William Barr is one of the men who helped build America’s surveillance state. William Barr is a man who has been demanding Apple give him an encryption backdoor. And William Barr, somehow, cares about your privacy.
In a recent speech, Attorney General Barr said:
Do you think when Apple sells phones in China that Apple phones in China are impervious to penetration by Chinese authorities? They wouldn’t be sold if they were impervious to Chinese authorities. What we’ve asked for is when we have a warrant from a court, that we should be able to get into those cell phones. That’s the double standard that has been emerging among American tech companies.
In 2015 and 2016, the FBI tried to get Apple CEO Tim Cook to hack an IPhone that had previously belonged to a terrorist. As mentioned above, much of the federal government has been begging Apple to create a way to bypass encryption ever since. Yet, the hypothetical event of this same action being done by China is reason to punish companies that associate with them?
We see the same thing happening with TikTok, which major politicians are promising us that a company based in California is actually run by China based on no evidence other than it deleting political content — as if the app is for kids to make dance videos with. The data TikTok collects is clearly spelled out on the website, compared to the federal government who was caught hiding the forms of data is was collecting until the information was leaked a decade after they started.
To quote Caitlin Johnstone:
To be clear, they’re not talking about banning TikTok because of data mining, they are talking about banning TikTok because of data mining that isn’t run by western oligarchs and intelligence agencies.
TikTok collects next to nothing compared to what the NSA, CIA, and FBI try to keep on you.
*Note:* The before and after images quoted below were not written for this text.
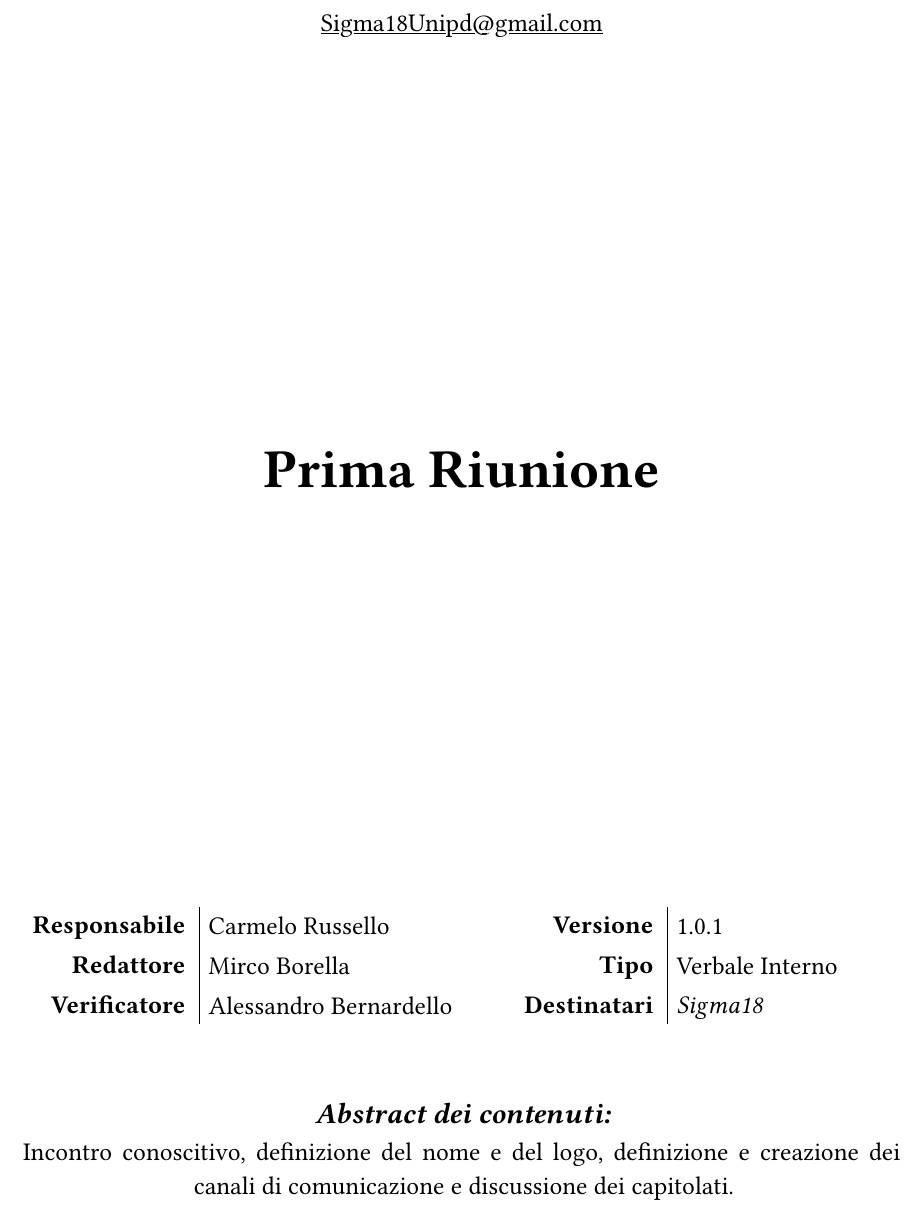
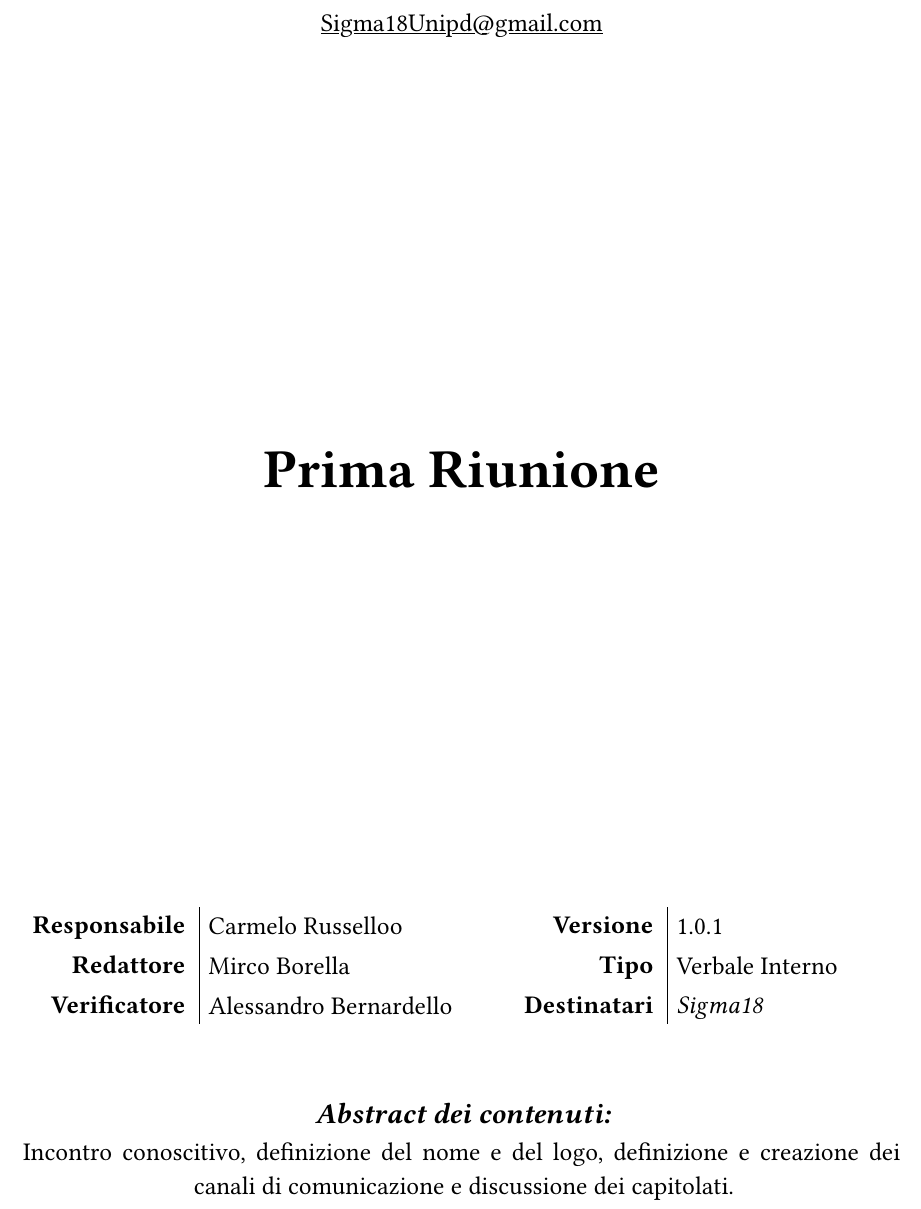
Before and after one commit to Carmelllo/Tests, a Typst document (2-rtb/verbali/esterni/ve_20250305_1.0.1.typ): part of page 1 of 4, cut so that both start at the same text. Compiled offline with Typst 0.15.

Commit message:
Update ve_20250305_1.0.1.typ

```diff
--- a/2-rtb/verbali/esterni/ve_20250305_1.0.1.typ
+++ b/2-rtb/verbali/esterni/ve_20250305_1.0.1.typ
@@ -3,7 +3,7 @@
 #show: content => verbale(
   titoloDocumento: "Prima Riunione",
   abstract: "Incontro conoscitivo, definizione del nome e del logo, definizione e creazione dei canali di comunicazione e discussione dei capitolati.",
-  responsabili: "Carmelo Russello",
+  responsabili: "Carmelo Russelloo",
   redattori: "Mirco Borella",
   verificatori: "Alessandro Bernardello",
   tipo: "Verbale Interno",
```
FaceBook, while a slightly worse offender, still does not even come close. Yet, outside of a few (Mr. Enter for example) people have been entirely silent on government data collection while treating private data collection like the end of the world.
People often mock libertarianism by saying our ideology lets private companies act as government (which it doesn’t, but that’s another story). However, these same people scream about private data collection like it’s the first step in dictatorship.
The argument often made is that this company is a monopoly (as I’ve said many times, you guys ever notice how everyone who says FaceBook is a monopoly has a Twitter?), however, what monopoly is bigger and more obvious than government monopoly? For that matter, I can’t help but notice that some of those who make this argument (Sohrab Aharmi and Will Chamberlain for example) has started using alternatives to these monopolies — moving from Twitter to Parler, which Chamberlain previous mocked as “a shinny toy.”
The call for nationalization of the internet got stronger yesterday when Twitter was hacked for a brief time. In response, Senator Hawley demanded Twitter go to the FBI and Department Of Justice and have them do security for them.
Wait a minute, the federal government gets hacked all the time. Seriously, it seems like once a year a new hacking comes about where all new classified information is leaked — yet I’m supposed to trust them with Twitter’s security?
Of course, this just one step towards full on nationalization — which is what Hawley’s fans want anyway. Such a concept could make it so being banned from Twitter is the same as getting arrested — but that’s a different story for another time.
Here’s the simple fact: The government is not mad because your privacy is being violated, they’re mad because it’s not them doing it.